Four years ago when Republican Diane Douglas was the new Superintendent of Public instruction, I'd written four posts about her by the end of May, much of it positive. I'm a bit ashamed to admit I've gone this long without writing about our current superintendent, Democrat Kathy Hoffman. It's time to correct that.
My posts about Douglas were sighs of relief that she wasn't acting like the fire-breathing ultraconservative she played on the campaign trail. In the early going, Douglas was making reasonable, inclusive statements about Arizona's schools and students. She was doing no harm, which was the best I could hope for. To my surprise, she even did some good. So I offered her praise and encouragement during the early going. When Trump came into the picture, Douglas reverted to wingnut type, but that was years later.
Hoffman, meanwhile, began doing the kind of job I hoped she would from her first days in office. I've been waiting to see if the trend would continue, and it has. Almost halfway through her first year, Hoffman has created enough of a track record for me to say, I'm impressed.
It's important to understand the nature of the superintendent' job to put Hoffman's accomplishments in perspective. She administers a multi-billion dollar budget but has no direct impact on legislators or legislation. Any political clout Hoffman has comes from the way she uses her bully pulpit. Thus far, she's used it effectively. She continues to emphasize her perspective as an educator, which is a welcome relief after three decades of non-educators running the Department of Education. Hoffman makes it clear, she knows teachers, she knows students, she knows public schools.

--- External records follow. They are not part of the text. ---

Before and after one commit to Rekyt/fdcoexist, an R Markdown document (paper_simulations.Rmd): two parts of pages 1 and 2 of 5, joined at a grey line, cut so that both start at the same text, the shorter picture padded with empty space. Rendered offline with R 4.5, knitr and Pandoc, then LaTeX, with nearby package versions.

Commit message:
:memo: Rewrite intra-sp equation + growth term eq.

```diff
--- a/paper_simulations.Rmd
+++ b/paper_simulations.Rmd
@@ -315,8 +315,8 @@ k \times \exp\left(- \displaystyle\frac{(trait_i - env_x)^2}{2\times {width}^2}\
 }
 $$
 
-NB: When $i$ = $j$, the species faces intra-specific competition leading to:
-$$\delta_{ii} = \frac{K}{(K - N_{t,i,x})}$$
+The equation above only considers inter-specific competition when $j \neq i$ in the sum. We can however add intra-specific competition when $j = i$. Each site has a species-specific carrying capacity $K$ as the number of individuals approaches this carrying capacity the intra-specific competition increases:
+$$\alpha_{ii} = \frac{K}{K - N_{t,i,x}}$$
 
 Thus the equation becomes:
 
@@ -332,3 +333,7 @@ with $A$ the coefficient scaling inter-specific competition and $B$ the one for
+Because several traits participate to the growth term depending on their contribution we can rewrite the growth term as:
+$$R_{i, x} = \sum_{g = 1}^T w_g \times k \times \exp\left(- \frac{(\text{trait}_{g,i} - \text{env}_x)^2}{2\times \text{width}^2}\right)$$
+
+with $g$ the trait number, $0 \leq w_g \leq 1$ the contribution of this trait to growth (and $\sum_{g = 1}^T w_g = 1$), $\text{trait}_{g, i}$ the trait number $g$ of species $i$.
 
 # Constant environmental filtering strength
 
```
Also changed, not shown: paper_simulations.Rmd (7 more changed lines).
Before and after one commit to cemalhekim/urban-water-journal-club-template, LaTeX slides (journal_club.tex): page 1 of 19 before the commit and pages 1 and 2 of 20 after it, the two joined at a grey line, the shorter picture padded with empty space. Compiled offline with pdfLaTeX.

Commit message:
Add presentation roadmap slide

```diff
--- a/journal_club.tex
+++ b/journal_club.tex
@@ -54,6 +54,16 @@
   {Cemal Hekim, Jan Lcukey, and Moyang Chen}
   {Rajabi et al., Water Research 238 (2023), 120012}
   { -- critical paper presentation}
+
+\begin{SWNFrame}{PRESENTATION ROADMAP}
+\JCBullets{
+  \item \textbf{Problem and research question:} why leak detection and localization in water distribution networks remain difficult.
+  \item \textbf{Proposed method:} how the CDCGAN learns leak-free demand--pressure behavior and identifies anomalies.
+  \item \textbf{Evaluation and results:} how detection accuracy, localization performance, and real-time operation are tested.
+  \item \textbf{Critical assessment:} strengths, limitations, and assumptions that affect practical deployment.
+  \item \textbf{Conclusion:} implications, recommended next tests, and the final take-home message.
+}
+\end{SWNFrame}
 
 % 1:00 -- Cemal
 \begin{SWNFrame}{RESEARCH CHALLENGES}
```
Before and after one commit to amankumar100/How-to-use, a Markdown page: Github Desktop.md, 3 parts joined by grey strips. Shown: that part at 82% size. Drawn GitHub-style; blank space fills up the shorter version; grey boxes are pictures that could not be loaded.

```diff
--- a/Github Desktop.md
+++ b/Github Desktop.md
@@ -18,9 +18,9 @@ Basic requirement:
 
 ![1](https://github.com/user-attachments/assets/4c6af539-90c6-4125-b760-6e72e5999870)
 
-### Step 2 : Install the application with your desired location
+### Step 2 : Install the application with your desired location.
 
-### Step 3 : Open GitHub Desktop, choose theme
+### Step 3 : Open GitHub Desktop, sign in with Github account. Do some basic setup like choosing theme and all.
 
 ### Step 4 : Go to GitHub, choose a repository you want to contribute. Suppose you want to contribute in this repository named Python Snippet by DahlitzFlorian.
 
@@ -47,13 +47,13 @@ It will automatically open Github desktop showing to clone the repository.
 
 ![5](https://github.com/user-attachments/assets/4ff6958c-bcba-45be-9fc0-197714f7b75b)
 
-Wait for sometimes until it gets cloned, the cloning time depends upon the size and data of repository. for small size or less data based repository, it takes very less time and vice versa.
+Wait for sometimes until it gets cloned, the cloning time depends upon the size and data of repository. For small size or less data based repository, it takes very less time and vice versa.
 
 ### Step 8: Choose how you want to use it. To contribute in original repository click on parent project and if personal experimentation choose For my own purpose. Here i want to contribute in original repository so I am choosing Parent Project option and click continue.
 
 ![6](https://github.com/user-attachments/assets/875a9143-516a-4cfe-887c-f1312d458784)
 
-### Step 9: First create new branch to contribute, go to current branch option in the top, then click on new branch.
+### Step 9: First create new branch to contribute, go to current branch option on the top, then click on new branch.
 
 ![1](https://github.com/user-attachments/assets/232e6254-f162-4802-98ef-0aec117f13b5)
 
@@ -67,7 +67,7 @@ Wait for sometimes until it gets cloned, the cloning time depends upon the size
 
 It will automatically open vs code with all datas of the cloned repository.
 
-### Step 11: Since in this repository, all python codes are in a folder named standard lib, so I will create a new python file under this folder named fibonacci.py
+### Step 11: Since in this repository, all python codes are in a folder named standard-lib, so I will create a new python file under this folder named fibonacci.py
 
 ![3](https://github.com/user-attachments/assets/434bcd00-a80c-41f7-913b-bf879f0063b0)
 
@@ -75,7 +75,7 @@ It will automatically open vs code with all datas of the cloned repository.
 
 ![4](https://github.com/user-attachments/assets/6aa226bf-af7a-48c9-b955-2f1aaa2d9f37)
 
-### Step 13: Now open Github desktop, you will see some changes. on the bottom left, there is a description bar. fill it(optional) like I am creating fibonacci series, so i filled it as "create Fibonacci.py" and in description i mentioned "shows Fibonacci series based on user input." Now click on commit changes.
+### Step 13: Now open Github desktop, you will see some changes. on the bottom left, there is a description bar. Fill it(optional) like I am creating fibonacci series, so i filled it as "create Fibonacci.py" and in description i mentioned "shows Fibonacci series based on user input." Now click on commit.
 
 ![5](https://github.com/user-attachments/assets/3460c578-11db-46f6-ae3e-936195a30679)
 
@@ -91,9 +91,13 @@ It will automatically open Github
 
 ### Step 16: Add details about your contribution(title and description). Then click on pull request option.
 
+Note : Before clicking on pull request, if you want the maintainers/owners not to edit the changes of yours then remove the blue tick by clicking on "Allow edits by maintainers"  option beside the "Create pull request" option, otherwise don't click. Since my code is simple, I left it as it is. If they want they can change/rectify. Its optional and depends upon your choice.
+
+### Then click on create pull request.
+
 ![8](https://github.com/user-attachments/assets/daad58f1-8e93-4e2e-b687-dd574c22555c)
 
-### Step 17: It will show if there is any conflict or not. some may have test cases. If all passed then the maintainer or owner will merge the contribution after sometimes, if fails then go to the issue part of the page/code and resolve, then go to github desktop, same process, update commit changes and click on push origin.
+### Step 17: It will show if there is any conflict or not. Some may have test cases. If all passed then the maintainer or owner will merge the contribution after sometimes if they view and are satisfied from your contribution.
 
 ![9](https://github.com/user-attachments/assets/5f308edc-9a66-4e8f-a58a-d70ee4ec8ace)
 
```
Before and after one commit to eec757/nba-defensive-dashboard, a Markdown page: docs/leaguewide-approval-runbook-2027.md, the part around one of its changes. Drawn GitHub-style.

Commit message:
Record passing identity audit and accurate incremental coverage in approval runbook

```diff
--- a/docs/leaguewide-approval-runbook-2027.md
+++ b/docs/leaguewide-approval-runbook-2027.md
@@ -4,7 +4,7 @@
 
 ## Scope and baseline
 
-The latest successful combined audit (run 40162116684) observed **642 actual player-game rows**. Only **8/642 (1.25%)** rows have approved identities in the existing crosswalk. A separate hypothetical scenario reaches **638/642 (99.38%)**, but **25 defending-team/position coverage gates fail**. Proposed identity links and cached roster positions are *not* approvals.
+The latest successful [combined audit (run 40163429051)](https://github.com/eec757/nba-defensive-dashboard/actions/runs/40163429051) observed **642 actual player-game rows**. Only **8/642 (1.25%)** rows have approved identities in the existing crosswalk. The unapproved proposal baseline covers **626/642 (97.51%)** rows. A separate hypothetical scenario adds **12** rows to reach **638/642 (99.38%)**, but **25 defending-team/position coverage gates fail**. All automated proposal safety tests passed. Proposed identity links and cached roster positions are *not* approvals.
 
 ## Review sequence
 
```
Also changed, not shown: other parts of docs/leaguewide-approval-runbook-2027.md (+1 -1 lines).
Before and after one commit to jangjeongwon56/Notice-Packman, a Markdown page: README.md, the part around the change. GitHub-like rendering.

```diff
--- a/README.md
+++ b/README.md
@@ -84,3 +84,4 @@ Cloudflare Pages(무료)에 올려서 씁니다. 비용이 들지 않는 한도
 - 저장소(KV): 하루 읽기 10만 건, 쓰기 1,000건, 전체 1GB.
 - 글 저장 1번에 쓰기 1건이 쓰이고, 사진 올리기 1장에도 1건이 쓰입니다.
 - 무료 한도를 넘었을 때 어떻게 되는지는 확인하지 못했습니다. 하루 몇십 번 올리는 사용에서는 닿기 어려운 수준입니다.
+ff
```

Hoffman took her oath of office with her hand on a children's book. That could be called gimmicky, I suppose, but I appreciated the symbolism. She was swearing an oath to serve the students, to put their needs foremost. Most teachers make a similar oath to themselves every year before the first day of school. It was a promising start.
There was no symbolism involved in Hoffman's strong stance against the Arizona law stating that sex education courses can't say anything positive about what the law calls "a homosexual life-style." Referring to it as the "no promo homo law" in her State of Education speech, Hoffman said the policy is "outdated . . . harmful and wrong."
The law may have been on the way out regardless. The board of education was facing a suit over the statute, and Attorney General Mark Brnovich said he wouldn't come to its defense. The board of education voted unanimously against it, then in April the legislature repealed the law. Whether or not Hoffman's aggressive stance on the topic moved votes, her full-throated condemnation of the old law helped clarify the issue and boost it into statewide prominence.
The requirement that ELL students be given a four hour block of instruction in English each day may have been on its way out this session as well. It was almost eliminated during the previous legislative session. For Hoffman, getting rid of the counterproductive four hour mandate had been an issue during her campaign and she continued to work on it as superintendent. In February, Ducey signed the bill which made the change. Again, Hoffman took a progressive stand in favor of students who were being poorly served by the educational system, and her advocacy helped push the issue into the spotlight.
In May, Hoffman created a school violence task force. By surrounding herself with students wearing "March For Our Lives" t-shirts during her official announcement, Hoffman made it clear she wanted her office to join the student-led March For Our Lives movement which took the nation by storm after the shootings in Parkland, Florida, staking out a position contrary to Republicans who claim our schools need more guns and security guards to keep students safe.
Hoffman created a new position, an associate superintendent of equity, diversity and inclusion whose mission will be "driving ADE’s internal and external efforts to better serve under-represented, marginalized, and at-risk students and their families." I hope to hear some serious discussion about funding inequities in our schools and inequalities in the way we treat different groups of students from the new assistant superintendent, and recommendations for addressing the problems. The right person in the position can act as a counterweight to the relentless pressure from our Republican office holders to heap favors on the children of their wealthy friends and benefactors.
The latest issue Hoffman dealt with is the seven students living on the Navajo reservation who have been using Empowerment Scholarship Account vouchers to attend a private school in New Mexico just on the other side of the border. Every indication is that the pro-voucher American Federation for Children (which used to be run by Trump's Secretary of Education Betsy DeVos) helped engineer the situation so Republicans could push for a law saying Arizona voucher money can be used to pay for out-of-state school tuition.
Hoffman joined a bipartisan effort which addressed the problem without penalizing the students, yet kept the voucher program from expanding its reach. The solution was to create a temporary, special exemption for those students, allowing them to use ESA funds to finish out the school year and attend next year as well, giving their families ample time to find a school inside Arizona to attend.
In a skillfully written press release about the decision, Hoffman emphasized the will of the voters and praised the bipartisanship of the legislators.
This legislation . . . respects the will of Arizona voters, who soundly rejected an expansion of the ESA program last year. This is an example of what we can do when we work together to find solutions to our problems. I want to thank the representatives from LD-7 for their help on this issue.”
Hoffman hasn't moved educational mountains. She's not in a position to move them. But she is a rare progressive voice in state office and a strong advocate for what is best for Arizona's students.